FADEL: NPR congressional correspondent Kelsey Snell is here to explain.

Hey, Kelsey.


FADEL: So Senate Majority Leader Mitch McConnell set the wheels in motion for a vote on the stimulus check and this liability shield for tech companies that Democrats call a poison pill. How do you expect it to play out today?

SNELL: All right. So Steve said it was complicated, so bear with me.


SNELL: McConnell set up the process for a vote to combine the two issues. Basically, he said the president wants both of these things done, so we'll just combine them and do them together. The plan is to call every senator to the floor tonight for what's called a live quorum call.
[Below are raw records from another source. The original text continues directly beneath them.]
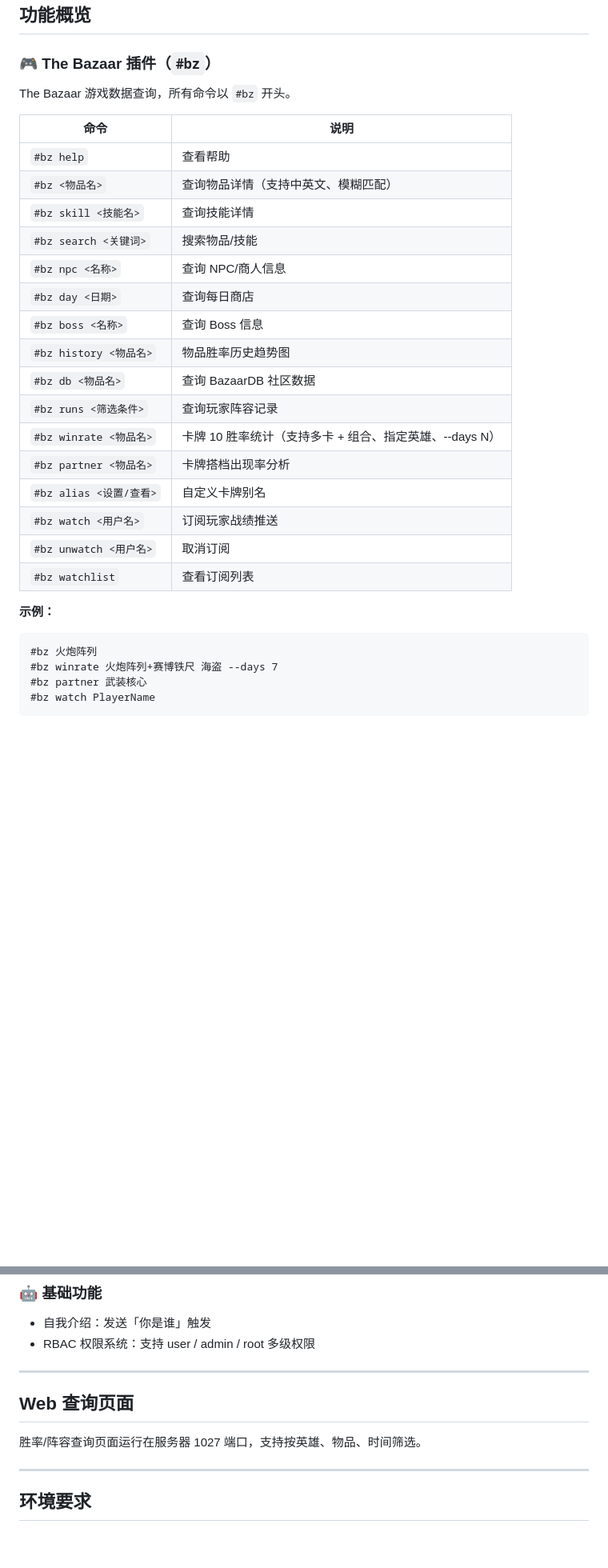
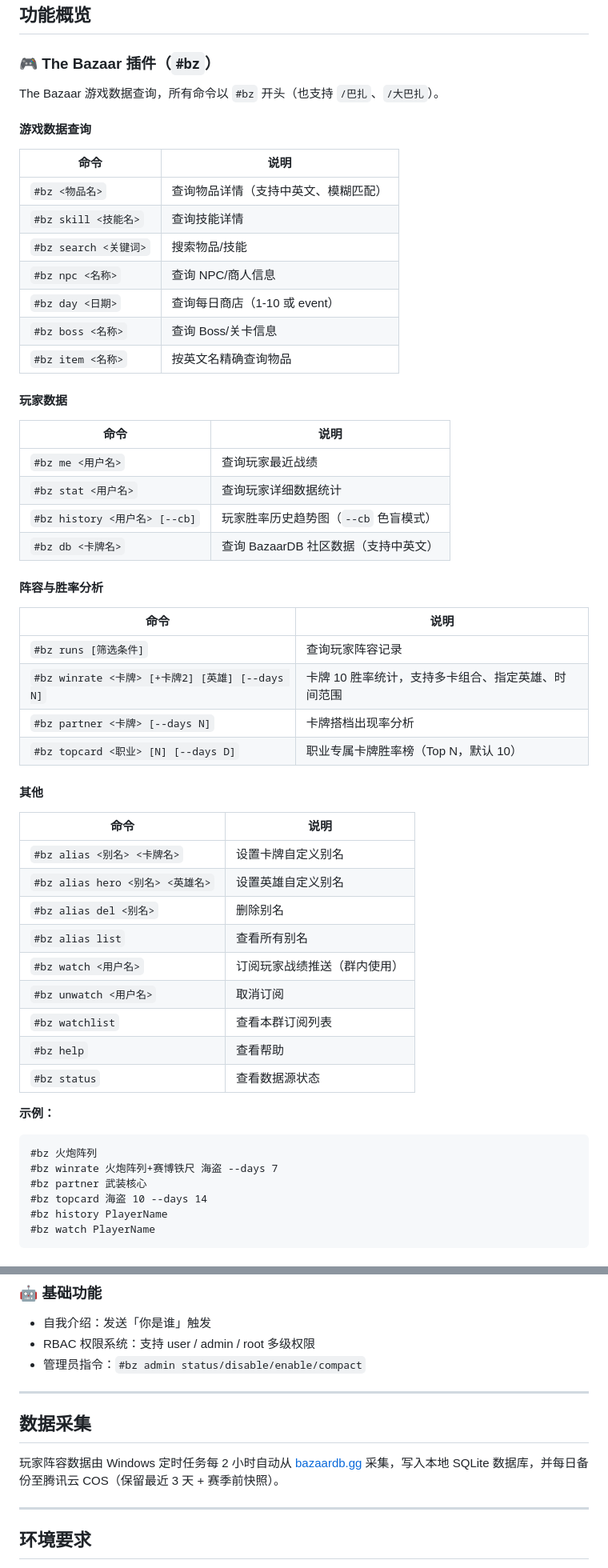
Before and after one commit to CodeHuba/QiuBot, a Markdown page: README.md, 2 parts joined by grey strips. Shown at 80% size. Rendered like a GitHub page; blank space fills up the shorter version.

Commit message:
docs: 更新 README，补全所有现有功能

````diff
--- a/README.md
+++ b/README.md
@@ -18,31 +18,58 @@
 
 ### 🎮 The Bazaar 插件（`#bz`）
 
-The Bazaar 游戏数据查询，所有命令以 `#bz` 开头。
+The Bazaar 游戏数据查询，所有命令以 `#bz` 开头（也支持 `/巴扎`、`/大巴扎`）。
+
+#### 游戏数据查询
 
 | 命令 | 说明 |
 |------|------|
-| `#bz help` | 查看帮助 |
 | `#bz <物品名>` | 查询物品详情（支持中英文、模糊匹配） |
 | `#bz skill <技能名>` | 查询技能详情 |
 | `#bz search <关键词>` | 搜索物品/技能 |
 | `#bz npc <名称>` | 查询 NPC/商人信息 |
-| `#bz day <日期>` | 查询每日商店 |
-| `#bz boss <名称>` | 查询 Boss 信息 |
-| `#bz history <物品名>` | 物品胜率历史趋势图 |
-| `#bz db <物品名>` | 查询 BazaarDB 社区数据 |
-| `#bz runs <筛选条件>` | 查询玩家阵容记录 |
-| `#bz winrate <物品名>` | 卡牌 10 胜率统计（支持多卡 + 组合、指定英雄、--days N） |
-| `#bz partner <物品名>` | 卡牌搭档出现率分析 |
-| `#bz alias <设置/查看>` | 自定义卡牌别名 |
-| `#bz watch <用户名>` | 订阅玩家战绩推送 |
+| `#bz day <日期>` | 查询每日商店（1-10 或 event） |
+| `#bz boss <名称>` | 查询 Boss/关卡信息 |
+| `#bz item <名称>` | 按英文名精确查询物品 |
+
+#### 玩家数据
+
+| 命令 | 说明 |
+|------|------|
+| `#bz me <用户名>` | 查询玩家最近战绩 |
+| `#bz stat <用户名>` | 查询玩家详细数据统计 |
+| `#bz history <用户名> [--cb]` | 玩家胜率历史趋势图（`--cb` 色盲模式） |
+| `#bz db <卡牌名>` | 查询 BazaarDB 社区数据（支持中英文） |
+
+#### 阵容与胜率分析
+
+| 命令 | 说明 |
+|------|------|
+| `#bz runs [筛选条件]` | 查询玩家阵容记录 |
+| `#bz winrate <卡牌> [+卡牌2] [英雄] [--days N]` | 卡牌 10 胜率统计，支持多卡组合、指定英雄、时间范围 |
+| `#bz partner <卡牌> [--days N]` | 卡牌搭档出现率分析 |
+| `#bz topcard <职业> [N] [--days D]` | 职业专属卡牌胜率榜（Top N，默认 10） |
+
+#### 其他
+
+| 命令 | 说明 |
+|------|------|
+| `#bz alias <别名> <卡牌名>` | 设置卡牌自定义别名 |
+| `#bz alias hero <别名> <英雄名>` | 设置英雄自定义别名 |
+| `#bz alias del <别名>` | 删除别名 |
+| `#bz alias list` | 查看所有别名 |
+| `#bz watch <用户名>` | 订阅玩家战绩推送（群内使用） |
 | `#bz unwatch <用户名>` | 取消订阅 |
-| `#bz watchlist` | 查看订阅列表 |
+| `#bz watchlist` | 查看本群订阅列表 |
+| `#bz help` | 查看帮助 |
+| `#bz status` | 查看数据源状态 |
 
 **示例：**
 ```
 #bz 火炮阵列
 #bz winrate 火炮阵列+赛博铁尺 海盗 --days 7
 #bz partner 武装核心
+#bz topcard 海盗 10 --days 14
+#bz history PlayerName
 #bz watch PlayerName
 ```
@@ -61,12 +106,13 @@ The Bazaar 游戏数据查询，所有命令以 `#bz` 开头。
 
 - 自我介绍：发送「你是谁」触发
 - RBAC 权限系统：支持 user / admin / root 多级权限
+- 管理员指令：`#bz admin status/disable/enable/compact`
 
 ---
 
-## Web 查询页面
+## 数据采集
 
-胜率/阵容查询页面运行在服务器 1027 端口，支持按英雄、物品、时间筛选。
+玩家阵容数据由 Windows 定时任务每 2 小时自动从 [bazaardb.gg](https://bazaardb.gg/) 采集，写入本地 SQLite 数据库，并每日备份至腾讯云 COS（保留最近 3 天 + 赛季前快照）。
 
 ---
 
````
Also changed, not shown: other parts of README.md (+47 -8 lines).
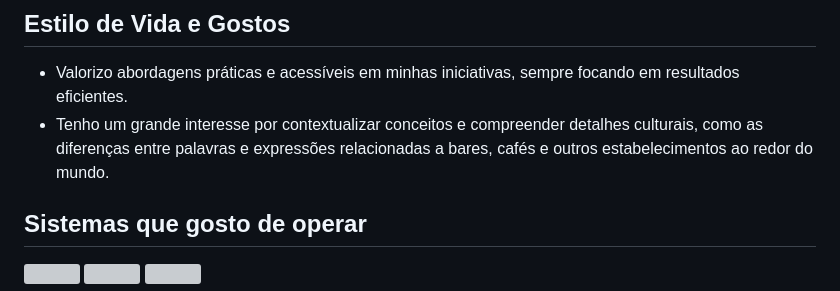
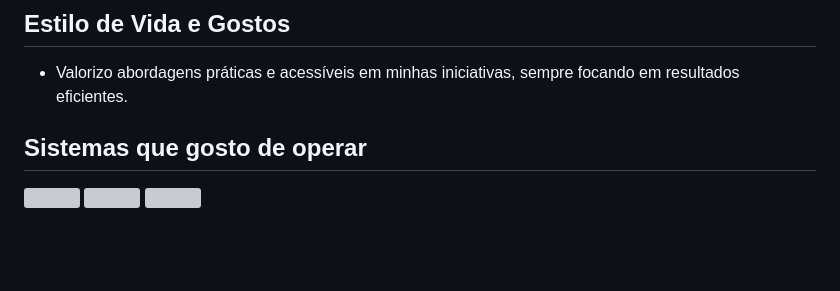
Before and after one commit to RicSchonfelder/RicSchonfelder, a Markdown page: README.md, the part around the change. GitHub-like rendering; blank space fills up the shorter version; grey boxes are pictures that could not be loaded.

```diff
--- a/README.md
+++ b/README.md
@@ -8,7 +8,7 @@ Atualmente trabalho como videomaker e piloto de drone, com experiência em captu
 
 ## Estilo de Vida e Gostos
 - Valorizo abordagens práticas e acessíveis em minhas iniciativas, sempre focando em resultados eficientes.
-- Tenho um grande interesse por contextualizar conceitos e compreender detalhes culturais, como as diferenças entre palavras e expressões relacionadas a bares, cafés e outros estabelecimentos ao redor do mundo.
+
 
 ## Sistemas que gosto de operar
 <img src="https://cdn.jsdelivr.net/gh/devicons/devicon@latest/icons/apple/apple-original.svg" loading="lazy" width="40" height="40"/> <img src="https://cdn.jsdelivr.net/gh/devicons/devicon@latest/icons/linux/linux-original.svg" loading="lazy" width="40" height="40"/> <img src="https://cdn.jsdelivr.net/gh/devicons/devicon@latest/icons/windows11/windows11-original.svg" loading="lazy" width="40" height="40" />
```
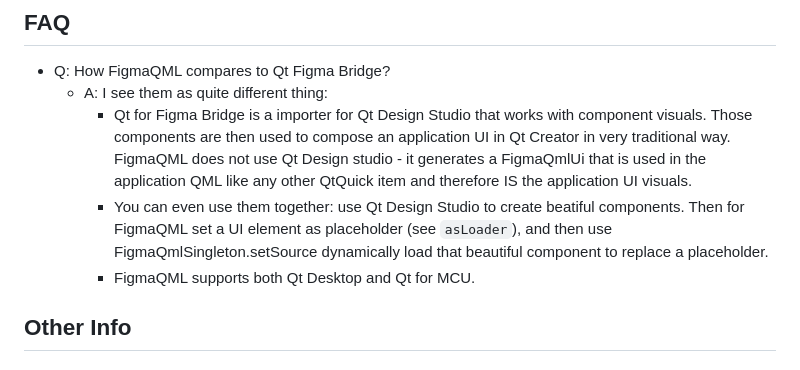
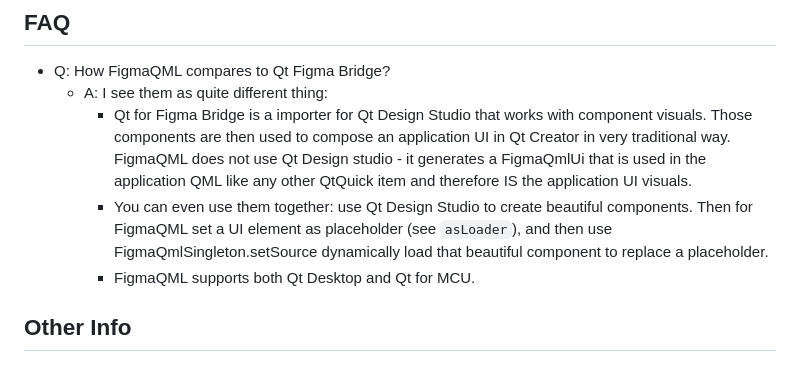
Before and after one commit to mmertama/FigmaQML, a Markdown page: README.md, the part around the change. GitHub-like rendering.

```diff
--- a/README.md
+++ b/README.md
@@ -330,7 +330,7 @@ on top of MQTT protocol. The UI is ugly, but its purpose is how easy it is updat
 * Q: How FigmaQML compares to Qt Figma Bridge?
    * A: I see them as quite different thing:
       * Qt for Figma Bridge is a importer for Qt Design Studio that works with component visuals. Those components are then used to compose an application UI in Qt Creator in very traditional way. FigmaQML does not use Qt Design studio - it generates a FigmaQmlUi that is used in the application QML like any other QtQuick item and therefore IS the application UI visuals.
-      * You can even use them together: use Qt Design Studio to create beatiful components. Then for FigmaQML set a UI element as placeholder (see `asLoader`), and then use FigmaQmlSingleton.setSource dynamically load that beautiful component to replace a placeholder.
+      * You can even use them together: use Qt Design Studio to create beautiful components. Then for FigmaQML set a UI element as placeholder (see `asLoader`), and then use FigmaQmlSingleton.setSource dynamically load that beautiful component to replace a placeholder.
       * FigmaQML supports both Qt Desktop and Qt for MCU.
 
 ## Other Info
```
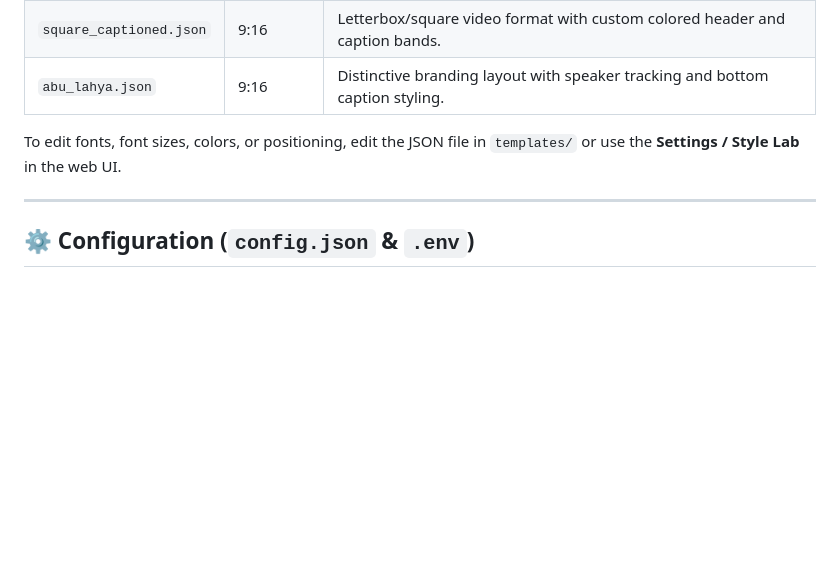
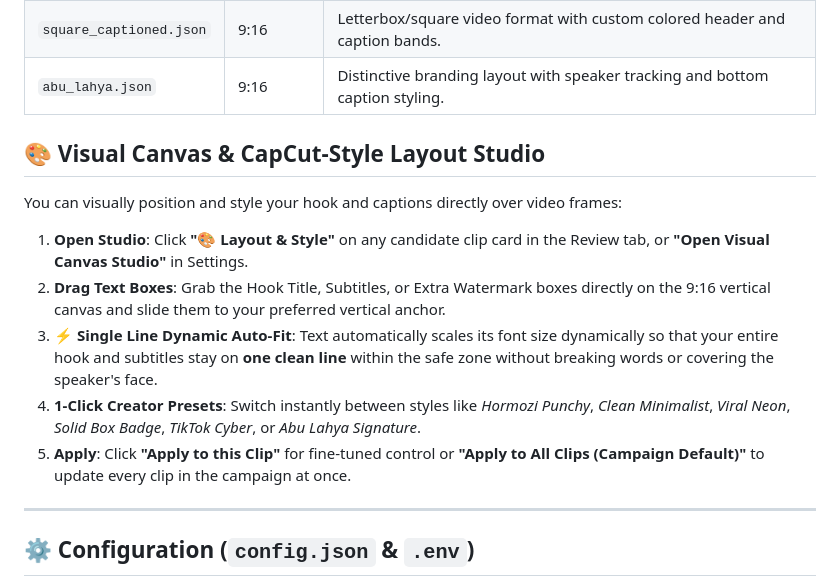
Before and after one commit to literallyeverything22-ux/Clipforge, a Markdown page: guide.md, the part around the change. GitHub-like rendering; blank space fills up the shorter version.

Commit message:
docs: add visual canvas studio instructions in guide.md

```diff
--- a/guide.md
+++ b/guide.md
@@ -87,7 +87,15 @@ Templates are stored as simple JSON files in the `templates/` folder:
 | `square_captioned.json` | 9:16 | Letterbox/square video format with custom colored header and caption bands. |
 | `abu_lahya.json` | 9:16 | Distinctive branding layout with speaker tracking and bottom caption styling. |
 
-To edit fonts, font sizes, colors, or positioning, edit the JSON file in `templates/` or use the **Settings / Style Lab** in the web UI.
+## 🎨 Visual Canvas & CapCut-Style Layout Studio
+
+You can visually position and style your hook and captions directly over video frames:
+
+1. **Open Studio**: Click **"🎨 Layout & Style"** on any candidate clip card in the Review tab, or **"Open Visual Canvas Studio"** in Settings.
+2. **Drag Text Boxes**: Grab the Hook Title, Subtitles, or Extra Watermark boxes directly on the 9:16 vertical canvas and slide them to your preferred vertical anchor.
+3. **⚡ Single Line Dynamic Auto-Fit**: Text automatically scales its font size dynamically so that your entire hook and subtitles stay on **one clean line** within the safe zone without breaking words or covering the speaker's face.
+4. **1-Click Creator Presets**: Switch instantly between styles like *Hormozi Punchy*, *Clean Minimalist*, *Viral Neon*, *Solid Box Badge*, *TikTok Cyber*, or *Abu Lahya Signature*.
+5. **Apply**: Click **"Apply to this Clip"** for fine-tuned control or **"Apply to All Clips (Campaign Default)"** to update every clip in the campaign at once.
 
 ---
 
```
It's not something they normally do. But everyone will be called to the chamber to vote, and McConnell will try to skip ahead to a final vote on the veto override and then move on to the stimulus payments and the social media liability issue.

FADEL: Now, Vermont Senator Bernie Sanders says he'll filibuster a separate vote to override a veto of the annual defense bill until there's a vote on the checks. Will McConnell's plan resolve his concerns?

SNELL: No, it doesn't really sound like it. Democrats say McConnell is setting up both the checks and the liability changes to fail. Basically, they think there are probably enough votes to pass the stimulus checks alone. There aren't enough votes to pass the liability changes, and combining the two is toxic. Democrats would provide the vast majority of the votes for the checks. And they don't support Trump's fixation on the - Section 230, which is those liability protections. Schumer accused McConnell of deliberately setting this up for failure.

FADEL: Is that what McConnell's doing? I mean, why is he setting things up this way?

SNELL: Well, you know, President Trump put his Republican allies in a really terrible bind over these checks. You know, most importantly, the two Republican senators from Georgia, David Perdue and Kelly Loeffler, say that, you know, they want to vote for it. And their races, which are happening in Georgia - the runoff race is next week - would determine the balance of power in the Senate. And they've been contorting their message around these checks to try to, you know, meet the president's demands.

McConnell and a lot of other Republicans oppose the higher direct payments in part because they could cost over $460 billion on top of the 900 billion Congress already approved in this last package. In some ways, McConnell could be giving himself an out. Loeffler and Perdue get to say they supported the checks, and McConnell gets to say he tried and blame Democrats if it fails.

FADEL: Now, before I let you go, we've learned that a Louisiana congressman-elect has died of COVID-19. What can you tell us about that?

SNELL: Yeah, Luke Letlow was 41 years old and set to be sworn into Congress on Sunday. His spokesman confirmed his death in a statement, saying Letlow died of complications from COVID-19 after being admitted to an ICU on December 22. He was a father of two young children, and he had just won a runoff election for the seat earlier this month. He is the first elected member to die from the disease caused by the coronavirus, though nearly 50 sitting members have reported testing positive.

FADEL: NPR's Kelsey Snell, thanks.

SNELL: Thank you. Transcript provided by NPR, Copyright NPR.

Leila Fadel is a national correspondent for NPR based in Los Angeles, covering issues of culture, diversity, and race.
Steve Inskeep is a host of NPR's Morning Edition, as well as NPR's morning news podcast Up First.